Between smithy and barn was the dairy, constructed from random rubble and never large enough to house more than five or six beasts, although no milking or churning had taken place here in many years.  Behind that large pair of doors was where Violet Parkin had been found – in there, if you cut through the police tapes and warnings, her blood would still lie sticky on the slabs of the stall where they found her – where they released her from the pitchforks that held her erect.

At the right-hand corner of the yard the farmhouse lay like a sleeping dog, its dark old walls, once whitewashed but now grey with lichen, beginning to bulge and spread where the sagging roof bore down upon them.  Tiny, sightless windows, unfathomably black, were stabbed randomly into the walls like snake-eyes beneath the heavy brow of the tiles.   It had been a comfortably-sized house – maybe three or four upstairs rooms:  Joseph wondered how many of them had doors that would even open now – where the Parkins had slept, if they slept upstairs at all.

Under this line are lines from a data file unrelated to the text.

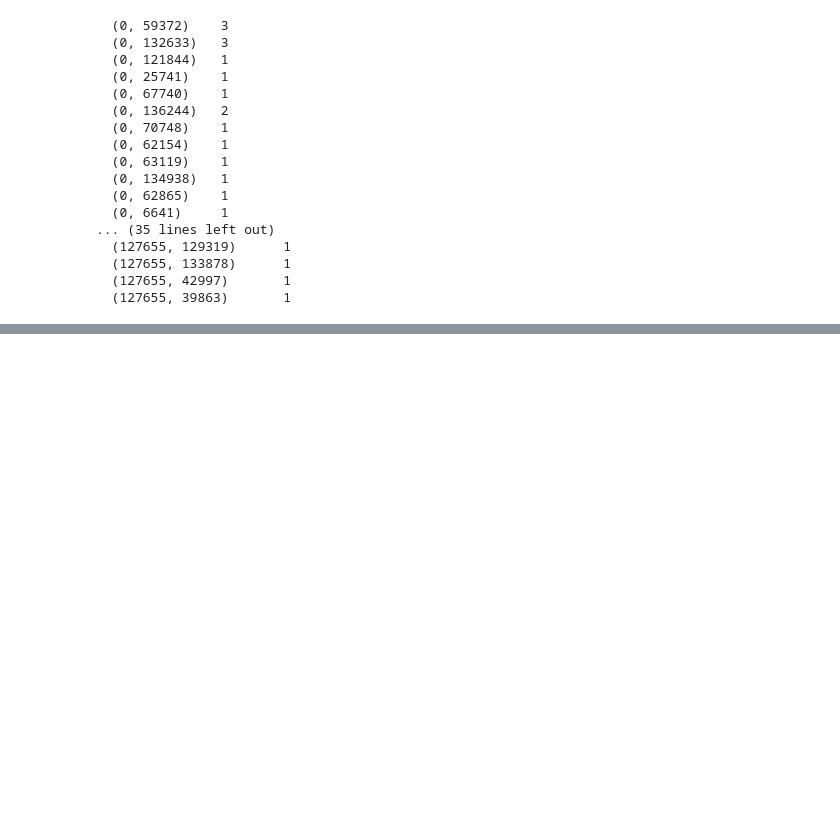
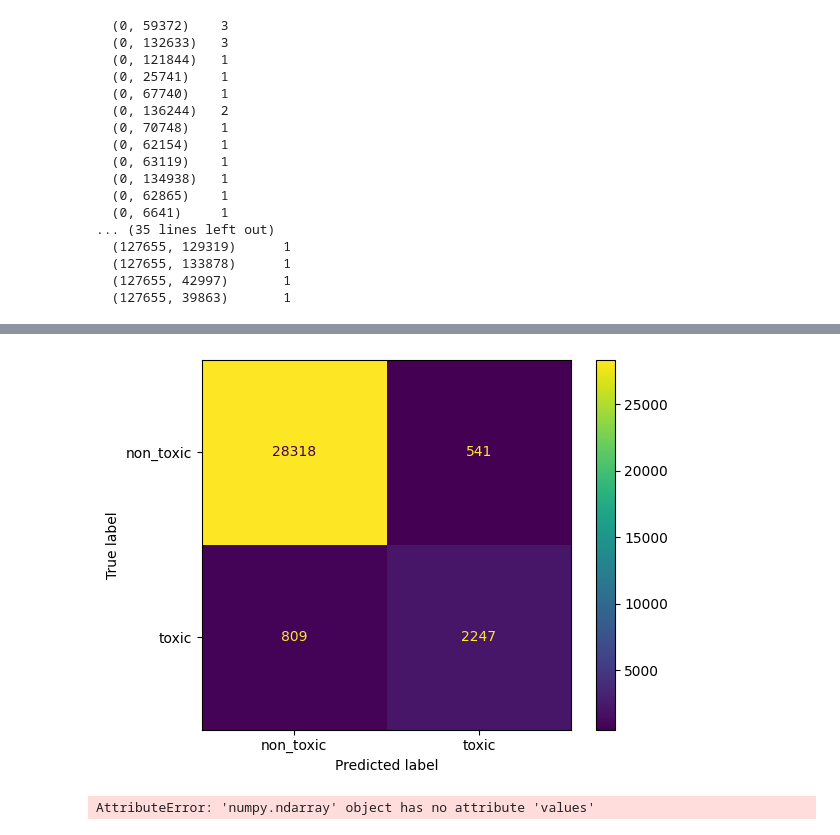
Before and after one commit to RadoszWerner/toxic-comment-classification, a Jupyter notebook: lstm_bayes.ipynb, the cells around one changed output, grey strips where cells are left out. Drawn from its saved outputs; the diff is of its cells as text; code cells hidden in the pictures; blank space fills up the shorter version.

```diff
--- a/lstm_bayes.ipynb
+++ b/lstm_bayes.ipynb
@@ -183,11 +196,11 @@ model.compile(loss = 'binary_crossentropy', optimizer = 'adam', metrics=['accura
 print("\n")
 model.summary()
 
-file_path = 'save_best_model.keras'
+file_path = 'save_best_model_lstm.keras'
 checkpoint = ModelCheckpoint(file_path, monitor = 'val_loss', verbose = 1, save_best_only=True)
 early_stop = EarlyStopping(monitor = 'val_loss', patience = 1)
 
-model.fit(comment_train2, labels_train, batch_size = 512, epochs = 1, validation_split = 0.2, validation_data = (comment_test2, labels_test), callbacks = [checkpoint, early_stop])
+model.fit(comment_train2, labels_train, batch_size = 512, epochs = 5, validation_split = 0.2, validation_data = (comment_test2, labels_test), callbacks = [checkpoint, early_stop])
 # %% [output]
 Model: "functional_1"
 ┏━━━━━━━━━━━━━━━━━━━━━━━━━━━━━━━━━┳━━━━━━━━━━━━━━━━━━━━━━━━┳━━━━━━━━━━━━━━━┓
@@ -256,0 +267,51 @@ NameError: name 'metrics' is not defined
+# %%
+# CNN model
+num_words = 20000
+max_len = 150
+emb_size = 128
+
+tok = Tokenizer(num_words=num_words, lower=True, filters='!"#$%&()*+,-./:;<=>?@[\\]^_`{|}~\t\n')
+tok.fit_on_texts(list(comment_train.comment_text.astype(str)))
+
+comment_train2 = tok.texts_to_sequences(comment_train.comment_text.astype(str))
+comment_test2 = tok.texts_to_sequences(comment_test.comment_text.astype(str))
+
+comment_train2 = sequence.pad_sequences(comment_train2, maxlen=max_len)
+comment_test2 = sequence.pad_sequences(comment_test2, maxlen=max_len)
+
+inp_cnn = Input(shape=(max_len,))
+layer_cnn = Embedding(num_words, emb_size)(inp_cnn)
+layer_cnn = Conv1D(128, 5, activation='relu')(layer_cnn)
+layer_cnn = MaxPooling1D(5)(layer_cnn)
+layer_cnn = Conv1D(128, 5, activation='relu')(layer_cnn)
+layer_cnn = GlobalMaxPooling1D()(layer_cnn)
+layer_cnn = Dropout(0.2)(layer_cnn)
+layer_cnn = Dense(50, activation='relu')(layer_cnn)
+layer_cnn = Dropout(0.2)(layer_cnn)
+layer_cnn = Dense(1, activation='sigmoid')(layer_cnn)
+model_cnn = Model(inputs=inp_cnn, outputs=layer_cnn)
+model_cnn.compile(loss='binary_crossentropy', optimizer='adam', metrics=['accuracy'])
+
+file_path_cnn = 'save_best_model_cnn.keras'
+checkpoint_cnn = ModelCheckpoint(file_path_cnn, monitor='val_loss', verbose=1, save_best_only=True)
+early_stop_cnn = EarlyStopping(monitor='val_loss', patience=1)
+
+model_cnn.fit(comment_train2, labels_train, batch_size=512, epochs=5, validation_split=0.2, callbacks=[checkpoint_cnn, early_stop_cnn])
+
+# Prediction with CNN
+prediction_cnn = (model_cnn.predict(comment_test2).ravel() > 0.5).astype(int)
+
+cm_cnn = confusion_matrix(labels_test, prediction_cnn)
+cmd_cnn = ConfusionMatrixDisplay(cm_cnn, display_labels=["non_toxic", "toxic"])
+cmd_cnn.plot()
+plt.savefig("CM_CNN.png")
+
+plt.show()
+
+# Output results to file
+with open("output_cnn.txt", "w") as f:
+    print("CNN Cross-Validation Accuracies:", file=f)
+    for i, acc in enumerate(cnn_accuracies, 1):
+        print(f"Fold {i} Accuracy: {acc}", file=f)
+    print(f"\nAverage CNN Accuracy: {np.mean(cnn_accuracies)}", file=f)
+# %% [output]
@@ -256,0 +331,2 @@ NameError: name 'metrics' is not defined
+[figure, added]
+AttributeError: 'numpy.ndarray' object has no attribute 'values'
```
Also changed, not shown: parts of 7 cells of this notebook, 8 other files.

“She delivered me, you know.”  Emma’s voice, so sudden in the silence, made Joseph start.

“I didn’t know,”  Joseph said.  “How long have you been standing there?”

“Long enough.”  Emma’s words were clipped, almost nervous.  “Vi Parkin:  she brought me into the world.  I’m not just saying.”

She was simply dressed, in a pale blue t-shirt and denim jeans.  The t-shirt had a v-neck.  Joseph realised he was staring at her cleavage.  He snatched his eyes hurriedly away.

“Sorry!  Of course not.  I mean, of course you’re not.  She was a midwife, then, was she?  I didn’t know that.”

“Lord no.  There wasn’t no midwife around, so Vi did it.  She delivered a few round here. What makes you interested in ‘un, anyway?”

Joe shook his head.  He really had no answer.  It was the question he had begun to put to himself.  Violet and Jack Parkin meant very little, other than a memory.  Why, when all was said and done, should he care?

“I suppose because it doesn’t fit.  After all, why would anyone want to murder someone – because they owed them money perhaps, or for some sort of revenge, or even jealousy? I shouldn’t think Violet was a debtor, and – well, I suppose she was a bit fierce, but I can’t ever see her rubbing up somebody so badly they’d want to kill her.  As for jealousy; Jack and Violet were together all their lives, and honestly, if he’d caught Violet in bed with someone else I doubt if he’d even notice.”  The thought brought a smile.  The idea of Violet attracting any male attention he thought inconceivable, but he liked the image it conjured in his mind.  “Oh sod it!  Now I’m going to have to apologise again!  I didn’t mean to be disrespectful.”

“It’s alright.  I don’t believe it either!”  Emma stood beside Joseph, as if by doing so she might see with his eyes.  “Joe, why’d you come back?”

He could catch the faint scent of musk on her breath:  he knew if he just turned to meet her stare; if he looked down into those pools of brilliant green he would…oh, god, what would he do?  “Didn’t I say?”  He muttered.  “I wanted to renew my acquaintance with this place – I grew up here, after all.”

Emma was silent for a moment.  In the trees behind the buildings, a blackbird struck up an alarm, as if a sparrow hawk were near.  Then she said:  “Tom doesn’t know.  He thinks he do but he don’t.  And you’re not to say anything, Joe – not anything, you understand?”

Joe nodded.  He understood.

Emma looked up into his face, just long enough to betray the tiny lines of begun tears around her eyes.

“You shouldn’t have come back here, Joey Palliser.  Best you were gone.”

She walked away then, hands plunged into her jeans pockets, head down.  Joseph’s eyes followed her small figure as it retreated, watched her until she turned the corner into Feather Lane.  A decade was suddenly no time at all.

That afternoon Joseph was fulfilling his promise to Owen, helping him to earth up his potatoes when his aunt’s voice shrilled from the kitchen door.

“Oz, Joe!   Come inside, both of you.  The police are here!”

Joseph Palliser’s heart missed several beats.

 

© Frederick Anderson 2019.  Unauthorized use and/or duplication of this material without express and written permission from the author is strictly prohibited. Excerpts and links may be used, provided that full and clear credit is given to Frederick Anderson with specific direction to the original content.